The upheaval in one of Russia’s largest neighbours is also a potential concern for Moscow, which has enjoyed a close and stable relationship with Kazakhstan’s leadership. Russia’s foreign ministry said it was keeping a keen eye on the situation.
In the most populous city, Almaty, tear gas and stun grenades were used as protesters stormed a presidential residence and set fire to the main administrative building. A video shared on social media showed protesters in another town in the area tearing down a statue of Nazarbayev.
Protesters seized Almaty’s international airport, the Orda.kz news outlet quoted an airport press service employee as saying. Airport staff evacuated any passengers before the protesters, numbering about 45 people, arrived, the outlet reported.
The government blocked access to the internet almost nationwide, according to internet disruption monitors, with reports too of patchy mobile service, and some TV services being suspended. Hundreds of people were detained.
Workers had gathered at the Tengiz oilfield, the country’s largest, in support of the protest but output had not been affected, a spokesperson for Chevron, the operator, told the Financial Times.
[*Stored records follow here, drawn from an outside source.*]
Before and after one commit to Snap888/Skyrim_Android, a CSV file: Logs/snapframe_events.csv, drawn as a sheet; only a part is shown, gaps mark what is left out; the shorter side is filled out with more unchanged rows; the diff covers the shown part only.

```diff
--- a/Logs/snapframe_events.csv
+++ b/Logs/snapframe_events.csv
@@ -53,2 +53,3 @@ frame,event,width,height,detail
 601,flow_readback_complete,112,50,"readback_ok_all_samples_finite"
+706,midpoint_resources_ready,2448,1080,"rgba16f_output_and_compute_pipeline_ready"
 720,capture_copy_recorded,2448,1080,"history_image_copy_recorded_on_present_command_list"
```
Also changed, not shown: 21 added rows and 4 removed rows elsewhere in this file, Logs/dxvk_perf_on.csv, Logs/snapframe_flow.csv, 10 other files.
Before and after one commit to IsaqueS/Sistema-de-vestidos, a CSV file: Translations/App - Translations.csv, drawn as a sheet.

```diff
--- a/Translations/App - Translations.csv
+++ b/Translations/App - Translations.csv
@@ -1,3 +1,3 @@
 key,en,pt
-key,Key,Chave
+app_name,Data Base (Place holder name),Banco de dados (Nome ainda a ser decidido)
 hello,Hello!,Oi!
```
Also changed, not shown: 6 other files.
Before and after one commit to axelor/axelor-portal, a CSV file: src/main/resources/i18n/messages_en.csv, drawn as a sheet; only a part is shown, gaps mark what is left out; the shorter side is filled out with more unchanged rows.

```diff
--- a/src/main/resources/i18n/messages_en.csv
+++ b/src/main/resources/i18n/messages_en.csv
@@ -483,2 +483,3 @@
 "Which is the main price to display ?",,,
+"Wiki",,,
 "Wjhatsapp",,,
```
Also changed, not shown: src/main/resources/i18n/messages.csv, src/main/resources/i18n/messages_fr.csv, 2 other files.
The spokesperson said the company was working “to resolve this situation as soon as possible”. Tengiz pumps about 600,000 barrels a day of oil, and includes ExxonMobil, Kazakhstan’s KazMunayGas and Russia’s Lukoil as partners.
Some journalists and commentators in Moscow accused unspecified outside forces of stirring up protests in Kazakhstan to destabilise Russia’s eastern flank, ahead of a round of diplomatic negotiations when Moscow wants to discuss the balance of power to its west.
Washington, Moscow and Nato member states are set to meet for talks next week, when Russia intends to press for “security guarantees” to limit the military alliance’s expansion in Europe.
Additional reporting by Tommy Stubbington and Neil Hume in London and Justin Jacobs in Houston